I’m ready to go home but decide to talk to one more person.
That's when I meet Amanda.
Amanda is five-and-a-half months pregnant.
She's homeless and addicted to heroin and methamphetamine. She’s 30 years old.
She wants to keep the baby, and she’s terrified.
CPS, or Child Protective Services, can't get involved until a mother has given birth.
After that, the agency opens a case when an investigator believes a mother’s drug use poses substantial risk to a child.
Amanda knows she needs to stop using before the baby is born.
Amanda’s three other kids, ages 14, 12 and 4, live with their dads.
Her youngest child tested positive for methamphetamine and marijuana when she was born.
Amanda shares custody with her kids' dads and she sees them regularly. But she doesn’t feel like she can take care of them right now because of her drug use and her unstable housing situation.
I hope you had fun with your daughter!
Oh ya her dad just picked her up so I'm sad now
Well I'm glad you got to spend some time with her.
Ya me to. .i really missed. Her
Hi Amanda! Let me now when you're up and ready for me to come over.
Hey good morning I'm hopping in the shower now
I'm so hungry this morning
Amanda and I did most of our interviews in my car or hers.
I used a hand-held audio recorder and took photos and videos with my phone.
I found this story complicated to report at times because I was so closely following Amanda, and was often concerned with her wellbeing.
Amanda found out she was pregnant during an unrelated doctor's visit.
The doctor was upset with her because she was so far along.
Amanda wonders if her pregnancy has a greater purpose.
“Maybe that's one of the reasons God got me pregnant—so I can get off this shit.”
Amanda lives on "Motel Drive."
It's a row of motels serving people struggling in the margins of Fresno's economy.
She moves around from room to room, switching motels if she lapses on rent. Each room costs $45-55 per day.

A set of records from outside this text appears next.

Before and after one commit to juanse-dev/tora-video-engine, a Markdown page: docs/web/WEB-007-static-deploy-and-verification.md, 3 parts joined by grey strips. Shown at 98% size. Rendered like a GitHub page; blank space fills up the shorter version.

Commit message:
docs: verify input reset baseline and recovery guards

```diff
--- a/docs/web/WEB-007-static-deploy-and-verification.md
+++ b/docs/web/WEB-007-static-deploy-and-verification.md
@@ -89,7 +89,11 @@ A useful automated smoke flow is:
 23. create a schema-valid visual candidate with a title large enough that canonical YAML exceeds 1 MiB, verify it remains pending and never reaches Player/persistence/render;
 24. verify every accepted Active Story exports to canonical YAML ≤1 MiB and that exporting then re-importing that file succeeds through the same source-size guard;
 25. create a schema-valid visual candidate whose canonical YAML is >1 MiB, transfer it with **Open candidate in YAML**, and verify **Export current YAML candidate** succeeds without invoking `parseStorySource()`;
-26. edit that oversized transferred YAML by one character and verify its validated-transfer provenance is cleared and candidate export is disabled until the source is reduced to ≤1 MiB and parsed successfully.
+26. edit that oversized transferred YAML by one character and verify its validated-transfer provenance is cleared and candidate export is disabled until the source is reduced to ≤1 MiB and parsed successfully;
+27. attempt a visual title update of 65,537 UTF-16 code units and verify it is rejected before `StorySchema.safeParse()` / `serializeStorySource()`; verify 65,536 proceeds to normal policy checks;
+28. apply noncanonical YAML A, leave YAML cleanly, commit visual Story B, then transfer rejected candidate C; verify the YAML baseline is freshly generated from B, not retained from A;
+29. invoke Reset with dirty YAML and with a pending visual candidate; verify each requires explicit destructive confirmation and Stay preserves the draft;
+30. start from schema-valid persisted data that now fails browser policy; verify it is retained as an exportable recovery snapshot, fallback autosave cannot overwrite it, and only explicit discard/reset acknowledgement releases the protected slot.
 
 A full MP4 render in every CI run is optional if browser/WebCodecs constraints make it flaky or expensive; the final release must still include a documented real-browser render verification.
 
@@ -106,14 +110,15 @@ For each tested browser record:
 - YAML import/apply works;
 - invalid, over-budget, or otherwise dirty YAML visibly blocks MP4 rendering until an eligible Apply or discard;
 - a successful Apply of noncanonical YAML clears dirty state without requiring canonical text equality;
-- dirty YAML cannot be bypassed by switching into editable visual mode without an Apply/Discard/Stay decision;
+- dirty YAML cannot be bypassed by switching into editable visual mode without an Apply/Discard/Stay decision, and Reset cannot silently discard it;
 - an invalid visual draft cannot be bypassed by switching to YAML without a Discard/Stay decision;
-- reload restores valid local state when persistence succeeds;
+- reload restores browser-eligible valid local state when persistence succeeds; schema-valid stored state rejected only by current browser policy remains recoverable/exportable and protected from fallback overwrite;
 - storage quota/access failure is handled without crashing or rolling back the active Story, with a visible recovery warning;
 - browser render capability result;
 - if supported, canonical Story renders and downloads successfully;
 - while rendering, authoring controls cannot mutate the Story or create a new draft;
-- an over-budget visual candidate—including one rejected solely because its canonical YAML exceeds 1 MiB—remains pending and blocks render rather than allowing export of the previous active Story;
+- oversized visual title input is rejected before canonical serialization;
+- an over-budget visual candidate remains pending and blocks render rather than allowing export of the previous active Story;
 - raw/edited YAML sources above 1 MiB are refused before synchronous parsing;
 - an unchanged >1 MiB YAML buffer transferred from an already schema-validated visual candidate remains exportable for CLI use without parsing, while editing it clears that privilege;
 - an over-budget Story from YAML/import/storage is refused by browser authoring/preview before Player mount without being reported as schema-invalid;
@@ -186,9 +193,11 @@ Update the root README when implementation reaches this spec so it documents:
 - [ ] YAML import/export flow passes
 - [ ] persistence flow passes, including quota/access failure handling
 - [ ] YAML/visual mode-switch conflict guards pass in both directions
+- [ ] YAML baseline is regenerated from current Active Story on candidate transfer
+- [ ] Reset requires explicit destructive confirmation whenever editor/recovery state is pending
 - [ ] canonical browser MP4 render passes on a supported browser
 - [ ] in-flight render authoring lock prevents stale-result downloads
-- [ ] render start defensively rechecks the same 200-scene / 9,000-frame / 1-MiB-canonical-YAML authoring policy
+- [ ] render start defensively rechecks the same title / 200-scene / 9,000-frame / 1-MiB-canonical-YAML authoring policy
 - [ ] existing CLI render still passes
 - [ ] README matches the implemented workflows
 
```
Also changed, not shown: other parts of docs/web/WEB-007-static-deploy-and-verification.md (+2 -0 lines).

Amanda is a sex worker.
Her clients pay about $40 per date.
About $20 a day goes to drugs. It used to be more, but she cut down after she found out she's pregnant.